According to a recent study, Earth could be home to nearly 1 trillion species, with only one-thousandth of 1 percent now identified. The Indiana University scientists combined microbial, plant and animal datasets from government, academic and citizen science sources, resulting in the largest compilation of its kind.
Altogether, these data represent more than 5.6 million microscopic and non-microscopic species from 35,000 locations across all the world’s oceans and continents, except Antarctica.
“Estimating the number of species on Earth is among the great challenges in biology,” Jay Lennon said, adding “Our study combines the largest available datasets with ecological models and new ecological rules for how biodiversity relates to abundance. This gave us a new and rigorous estimate for the number of microbial species on Earth.”
He added that “until recently, we’ve lacked the tools to truly estimate the number of microbial species in the natural environment. The advent of new genetic sequencing technology provides a large pool of new information.”
“This research offers a view of the extensive diversity of microbes on Earth,” said Simon Malcomber, director of the Dimensions of Biodiversity program.
“It also highlights how much of that diversity still remains to be discovered and described.” The study’s results also suggest that identifying every microbial species on Earth presents a huge challenge.
“Of those species cataloged, only about 10,000 have ever been grown in a lab, and fewer than 100,000 have classified genetic sequences,” Lennon said.
“Our results show that this leaves 100,000 times more microorganisms awaiting discovery and 100 million to be fully explored. Microbial biodiversity, it appears, is greater than we ever imagined.”

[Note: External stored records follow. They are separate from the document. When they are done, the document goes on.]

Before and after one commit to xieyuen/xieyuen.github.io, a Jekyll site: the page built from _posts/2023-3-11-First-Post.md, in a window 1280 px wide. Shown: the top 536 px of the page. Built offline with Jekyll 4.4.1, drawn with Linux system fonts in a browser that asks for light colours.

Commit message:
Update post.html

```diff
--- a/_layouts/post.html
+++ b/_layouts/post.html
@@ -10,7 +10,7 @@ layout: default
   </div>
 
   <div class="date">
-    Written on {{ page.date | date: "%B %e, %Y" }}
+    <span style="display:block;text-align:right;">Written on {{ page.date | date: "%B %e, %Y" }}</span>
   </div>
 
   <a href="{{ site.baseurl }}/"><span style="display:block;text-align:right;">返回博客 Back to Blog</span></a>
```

The estimate, based on universal scaling laws applied to large datasets, appears in the journal Proceedings of the National Academy of Sciences.